Oregon’s unusually high job vacancies


By Oregon Employment Department,

This week we’ve shared the latest unemployment and labor force numbers from June, and job vacancy totals during spring 2021 in Oregon. Oregon’s unemployment rate dropped to 5.6% in June. At any given time during spring 2021, Oregon’s private employers had 98,000 job openings. This makes for a good opportunity to check in on the Beveridge Curve.

The Beveridge Curve shows the relationship between the job openings rate (vacancies/labor force) and the unemployment rate. Note the labor force includes all those ages 16+ who are either employed, or out of work but are available and able to take a job if offered to them, and have actively sought work in the past four weeks.

At first glance the Beveridge Curve is just a messy squiggle. That squiggly line does generally tend to move in predictable ways though. If it moves out to the right, but stays high, this could mean those who are unemployed are not finding jobs as well, when there seem to be plenty of vacancies. This is where we were in spring 2020.

When the curve moves up and to the left over time, that means the unemployment rate is low, and there’s strong hiring demand relative to the size of the labor force. This appears to be the situation we’re in now. Hiring demand is strong, like it was at its last peak in summer 2017. Now, both Oregon and the nation have recently hit the highest level of job openings on record, while the unemployment rate is relatively low. The U.S. Beveridge Curve looks much like Oregon’s.

What does that mean?
In spring 2020, about 9 out of 10 layoffs at the beginning of the pandemic recession were temporary. Those workers probably expected to get called back to work by their employer once businesses could resume operations, and weren’t likely seeking another job.At the same time, higher-wage earners were more likely to keep their jobs in the downturn, and most households received direct federal fiscal stimulus. That translated to people continuing to buy stuff, and a different mix of stuff (e.g., home goods rather than vacations). That helped keep up the hiring demand to make and/or deliver that stuff, even with higher unemployment.

Now, the Beveridge Curve and the economic picture look quite different. Oregon’s unemployment rate has recovered about five times faster during this recovery than it did following the onset of the Great Recession. We closed many otherwise thriving businesses for public health and safety, to prevent the spread of COVID-19. The first wave of re-opening shows in the dramatic shift of the Beveridge Curve to the left, during what was likely a surge of recalls during the summer and fall of 2020. Unemployment declined significantly, while job vacancies didn’t surge relative to the labor force.

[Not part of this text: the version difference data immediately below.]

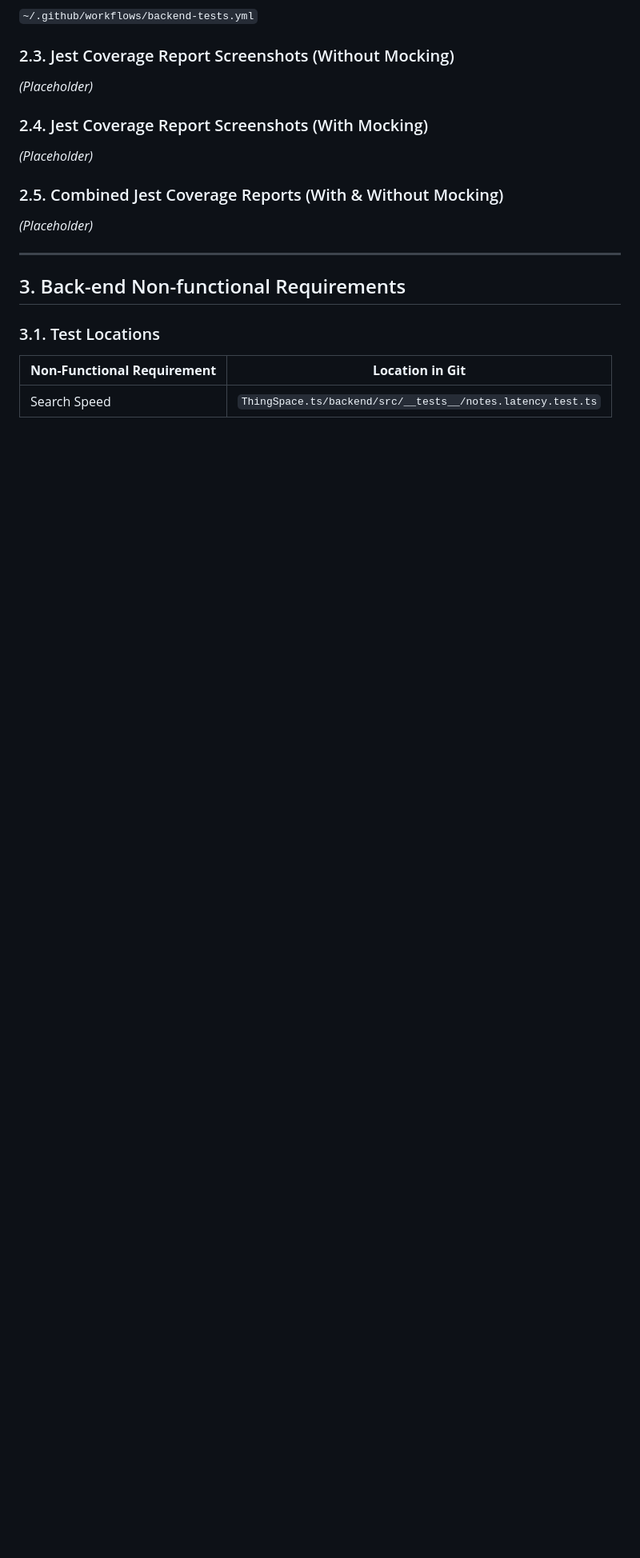
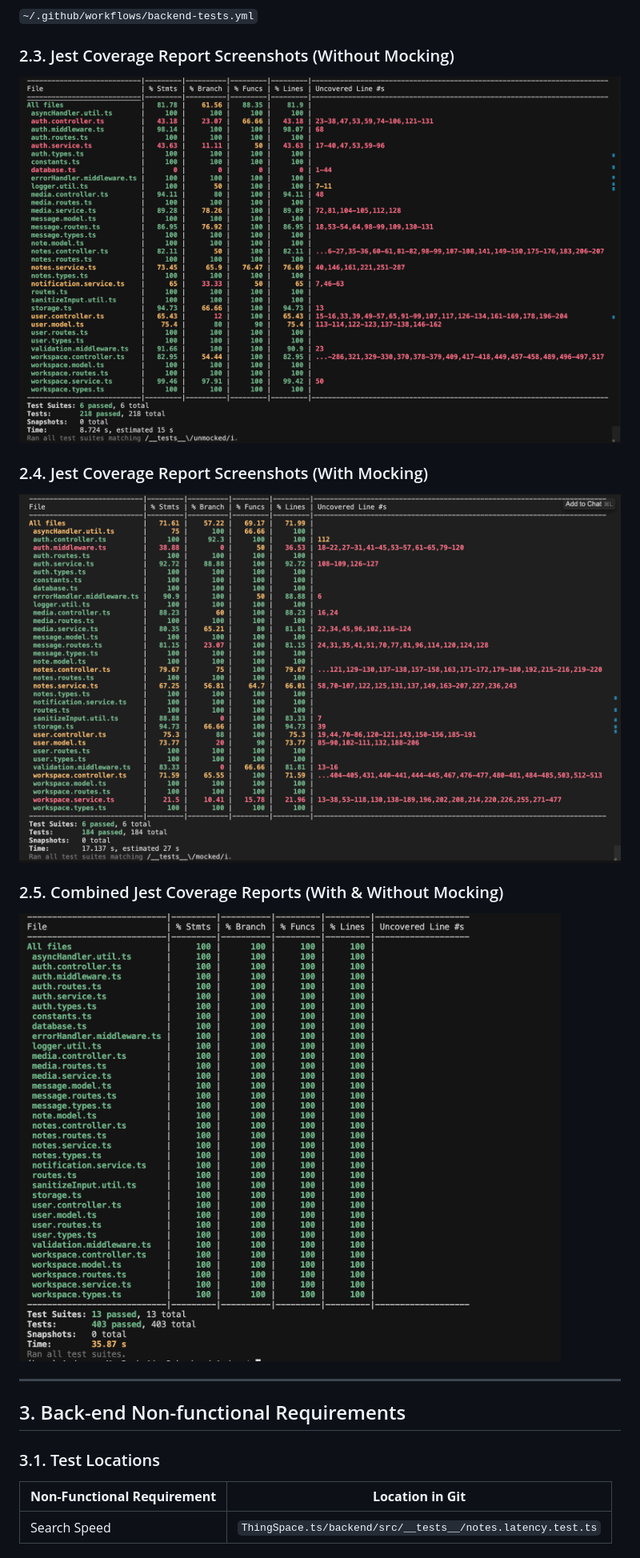
Before and after one commit to MinPoe/frontend-thingspace.ts, a Markdown page: documentation/Testing_And_Code_Review.md, the part around the change. Shown: that part at 80% size. GitHub-like rendering; pictures changed too: documentation/graphics/MockedTests.png (added), documentation/graphics/TotalTestCoverage.png (added), documentation/graphics/UnmockedTests.png (added); blank space fills up the shorter version.

Commit message:
pics

```diff
--- a/documentation/Testing_And_Code_Review.md
+++ b/documentation/Testing_And_Code_Review.md
@@ -96,15 +96,15 @@
 
 ### 2.3. Jest Coverage Report Screenshots (Without Mocking)
 
-_(Placeholder)_
+![image info](./graphics/UnmockedTests.png)
 
 ### 2.4. Jest Coverage Report Screenshots (With Mocking)
 
-_(Placeholder)_
+![image info](./graphics/MockedTests.png)
 
 ### 2.5. Combined Jest Coverage Reports (With & Without Mocking)
 
-_(Placeholder)_
+![image info](./graphics/TotalTestCoverage.png)
 
 ---
 
```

After a pause in both aspects of the Beveridge Curve over the winter — and an economic “freeze” period — unemployment has continued to decline in 2021. Meanwhile, the number of job vacancies skyrocketed.

What is driving our current, really high point on the curve?
As with everything else this year, there are likely many factors at play — at the same time — and it’s hard to tell just how much to attribute to each one. Here’s a (not necessarily exhaustive) list of possibilities:

  • There are still some people sitting out the labor force due to COVID-19 concerns. While this has eased from 45,000 in the winter of 2021 down to 32,500 in the spring, that’s still a sizeable number of people not included in the labor force. This could include parents in a bind until in-person school starts up this fall, the immunocompromised, among others. It also shifts the Beveridge Curve a little further to the left than it would otherwise be.
  • There’s a lot of pent-up demand to get out, and a lot of pent up savings and/or federal stimulus that went to households throughout 2020 and in spring 2021. More demand for goods, services, and travel means employers need to hire more, pushing up job openings.
  • Nationally, we know that the quits rate has recently been at the highest point we’ve ever seen. If someone quits their job, it creates a job opening to replace them.
  • Retirements are likely on the upswing again. As with a quit, when someone retires, it creates a replacement opening…and also means one less person in the labor force looking for work.
  • Are employers also doing some “preemptive posting?” If you already know it’s going to be hard to hire in the coming months, do you get those upcoming job openings out there now to try to build a candidate pool?
  • What about enhanced unemployment benefits? We know that in winter 2021, on average, regular unemployment benefits were full wage replacement (about 103%) relative to the earnings of what those receiving benefits were earning at their pre-pandemic jobs. From January to June, the number of Oregonians receiving any kind of ongoing unemployment benefits fell by 30%. The resumption of job search registration and upcoming re-implementation of active work search requirements in July should diminish any remaining labor force disincentives related to benefits.

The Beveridge Curve shows a current labor market dynamic in Oregon that continues to be incredibly competitive for hiring. Employers have already added 57,800 jobs in the first half of this year. Leading up to the pandemic, it took Oregon 22 months to add about that many jobs. Rapid hiring and barriers holding some out of the labor force are contributing to ongoing labor shortages.

More information about Oregon’s job vacancy survey is available at https://www.qualityinfo.org/pubs. Questions about Oregon’s Beveridge Curve can be sent to [email protected]